··· Data supplied
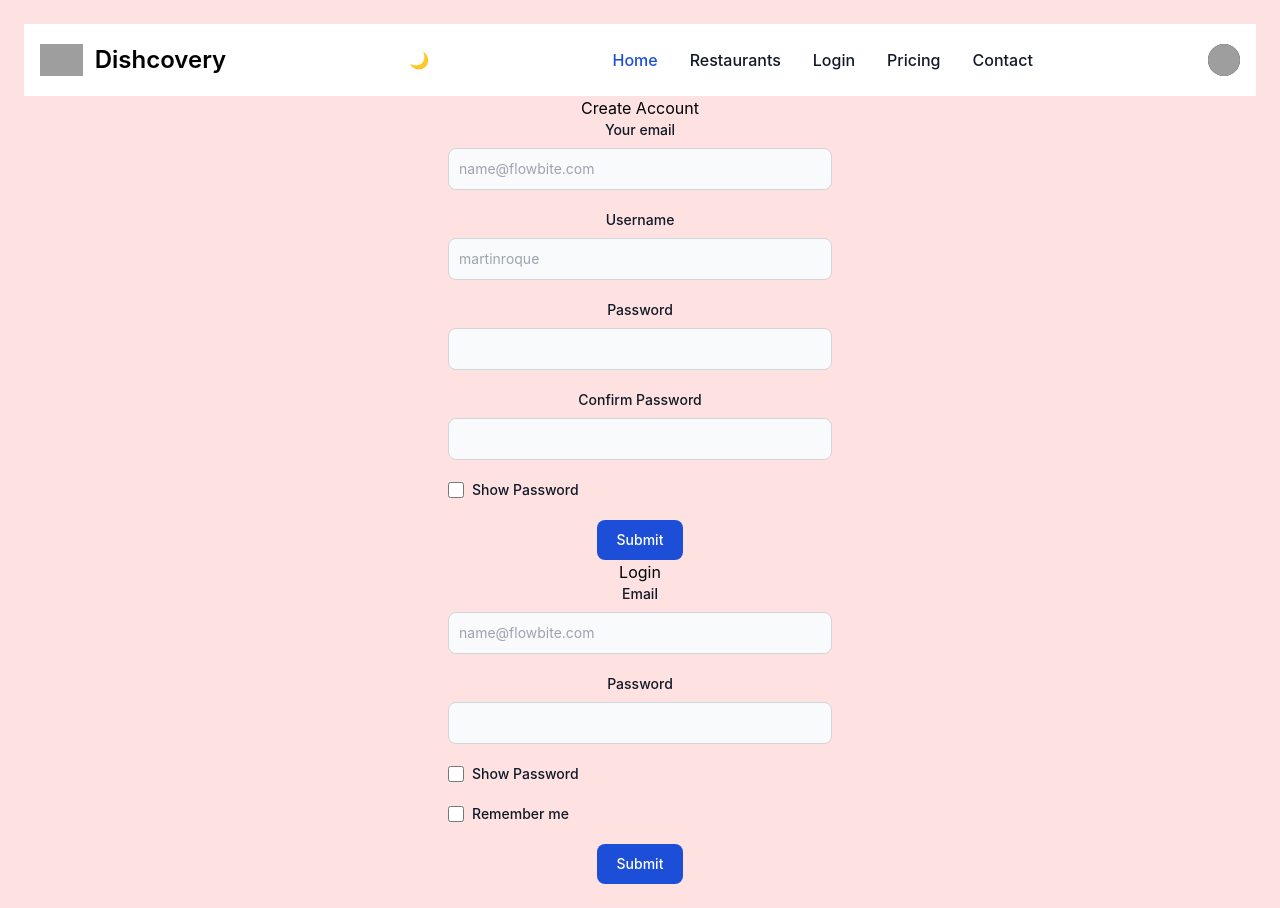
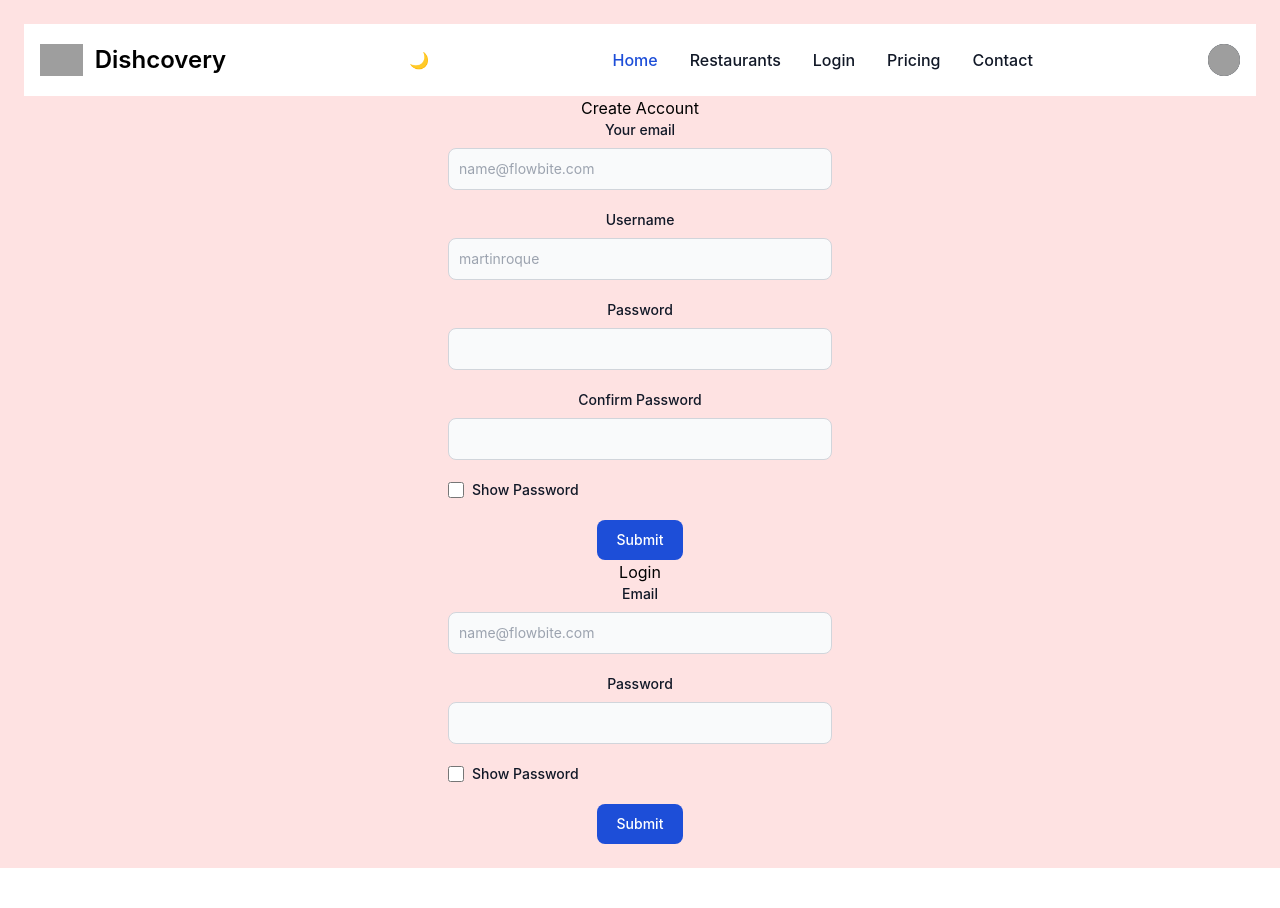
Before and after one commit to Ikawari-s/Dishcovery, a React (Create React App) app in the folder main/: page /authentication in a window 1280 px wide. After the commit the page ends 868 px from the top, so only its background shows below. Built offline with nearby package versions, Linux system fonts and the light colour scheme; no server answers; grey boxes are pictures that could not be loaded.

Commit message:
working login frontend

```diff
--- a/main/src/components/Login.jsx
+++ b/main/src/components/Login.jsx
@@ -1,15 +1,38 @@
 import { useState } from "react";
+import { loginUser } from "../api/authenticationsApi";
 
 function Login() {
   const [email, setEmail] = useState("");
-  const [username, setUsername] = useState("");
 
   const [password, setPassword] = useState("");
   const [showPass, setShowPass] = useState(false);
+  const [message, setMessage] = useState("");
+  const [loading, setLoading] = useState(false);
+
+  const handleSubmit = async (e) => {
+    e.preventDefault();
+    setMessage("");
+
+    try {
+      setLoading(true);
+      const data = await loginUser({ email, password });
+
+      // Save token/user info in localStorage
+      localStorage.setItem("userInfo", JSON.stringify(data));
+      setMessage("Login successful!");
+
+      // Optional: redirect or update app state here
+      console.log("Logged in:", data);
+    } catch (error) {
+      setMessage(error.message);
+    } finally {
+      setLoading(false);
+    }
+  };
   return (
     <div>
       Login
-      <form class="max-w-sm mx-auto">
+      <form class="max-w-sm mx-auto" onSubmit={handleSubmit}>
         <div class="mb-5">
           <label
             for="email"
@@ -63,23 +86,7 @@ function Login() {
             Show Password
           </label>
         </div>
-        <div class="flex items-start mb-5">
-          <div class="flex items-center h-5">
-            <input
-              id="remember"
-              type="checkbox"
-              value=""
-              class="w-4 h-4 border border-gray-300 rounded-sm bg-gray-50 focus:ring-3 focus:ring-blue-300 dark:bg-gray-700 dark:border-gray-600 dark:focus:ring-blue-600 dark:ring-offset-gray-800 dark:focus:ring-offset-gray-800"
-              required
-            />
-          </div>
-          <label
-            for="remember"
-            class="ms-2 text-sm font-medium text-gray-900 dark:text-gray-300"
-          >
-            Remember me
-          </label>
-        </div>
+
         <button
           type="submit"
           class="text-white bg-blue-700 hover:bg-blue-800 focus:ring-4 focus:outline-none focus:ring-blue-300 font-medium rounded-lg text-sm w-full sm:w-auto px-5 py-2.5 text-center dark:bg-blue-600 dark:hover:bg-blue-700 dark:focus:ring-blue-800"
```
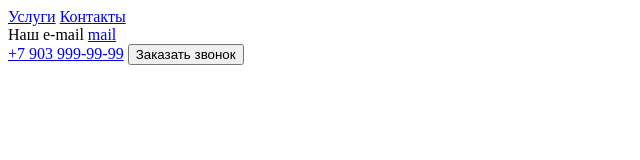
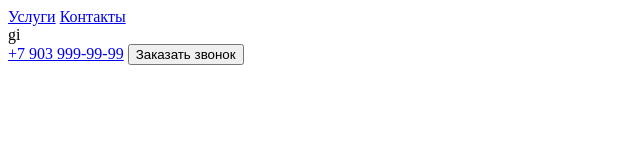
Before and after one commit to FAUSTddd/rep2, a plain HTML site: page index.html in a window 1280 px wide. Shown: the full height of the page, 0-640 px from the left. Drawn offline with Linux system fonts and the light colour scheme.

Commit message:
e-mail remove

```diff
--- a/index.html
+++ b/index.html
@@ -13,10 +13,7 @@
             <a href="#services">Услуги</a>
             <a href="#contacts">Контакты</a>
         </nav>
-        <div>
-            Наш e-mail <a href="mailto:authur82@mail.ru">mail</a>
-        </div>
-        <div>
+        gi<div>
             <a href="tel:+79039999999">+7 903 999-99-99</a>
             <button>Заказать звонок</button>
         </div>
```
······
[What the task requires]:
Copy the records exactly, leaving out every picture.

[Solution to this exercise]:
Before and after one commit to Ikawari-s/Dishcovery, a React (Create React App) app in the folder main/: page /authentication in a window 1280 px wide. After the commit the page ends 868 px from the top, so only its background shows below. Built offline with nearby package versions, Linux system fonts and the light colour scheme; no server answers; grey boxes are pictures that could not be loaded.

Commit message:
working login frontend

```diff
--- a/main/src/components/Login.jsx
+++ b/main/src/components/Login.jsx
@@ -1,15 +1,38 @@
 import { useState } from "react";
+import { loginUser } from "../api/authenticationsApi";
 
 function Login() {
   const [email, setEmail] = useState("");
-  const [username, setUsername] = useState("");
 
   const [password, setPassword] = useState("");
   const [showPass, setShowPass] = useState(false);
+  const [message, setMessage] = useState("");
+  const [loading, setLoading] = useState(false);
+
+  const handleSubmit = async (e) => {
+    e.preventDefault();
+    setMessage("");
+
+    try {
+      setLoading(true);
+      const data = await loginUser({ email, password });
+
+      // Save token/user info in localStorage
+      localStorage.setItem("userInfo", JSON.stringify(data));
+      setMessage("Login successful!");
+
+      // Optional: redirect or update app state here
+      console.log("Logged in:", data);
+    } catch (error) {
+      setMessage(error.message);
+    } finally {
+      setLoading(false);
+    }
+  };
   return (
     <div>
       Login
-      <form class="max-w-sm mx-auto">
+      <form class="max-w-sm mx-auto" onSubmit={handleSubmit}>
         <div class="mb-5">
           <label
             for="email"
@@ -63,23 +86,7 @@ function Login() {
             Show Password
           </label>
         </div>
-        <div class="flex items-start mb-5">
-          <div class="flex items-center h-5">
-            <input
-              id="remember"
-              type="checkbox"
-              value=""
-              class="w-4 h-4 border border-gray-300 rounded-sm bg-gray-50 focus:ring-3 focus:ring-blue-300 dark:bg-gray-700 dark:border-gray-600 dark:focus:ring-blue-600 dark:ring-offset-gray-800 dark:focus:ring-offset-gray-800"
-              required
-            />
-          </div>
-          <label
-            for="remember"
-            class="ms-2 text-sm font-medium text-gray-900 dark:text-gray-300"
-          >
-            Remember me
-          </label>
-        </div>
+
         <button
           type="submit"
           class="text-white bg-blue-700 hover:bg-blue-800 focus:ring-4 focus:outline-none focus:ring-blue-300 font-medium rounded-lg text-sm w-full sm:w-auto px-5 py-2.5 text-center dark:bg-blue-600 dark:hover:bg-blue-700 dark:focus:ring-blue-800"
```
Before and after one commit to FAUSTddd/rep2, a plain HTML site: page index.html in a window 1280 px wide. Shown: the full height of the page, 0-640 px from the left. Drawn offline with Linux system fonts and the light colour scheme.

Commit message:
e-mail remove

```diff
--- a/index.html
+++ b/index.html
@@ -13,10 +13,7 @@
             <a href="#services">Услуги</a>
             <a href="#contacts">Контакты</a>
         </nav>
-        <div>
-            Наш e-mail <a href="mailto:authur82@mail.ru">mail</a>
-        </div>
-        <div>
+        gi<div>
             <a href="tel:+79039999999">+7 903 999-99-99</a>
             <button>Заказать звонок</button>
         </div>
```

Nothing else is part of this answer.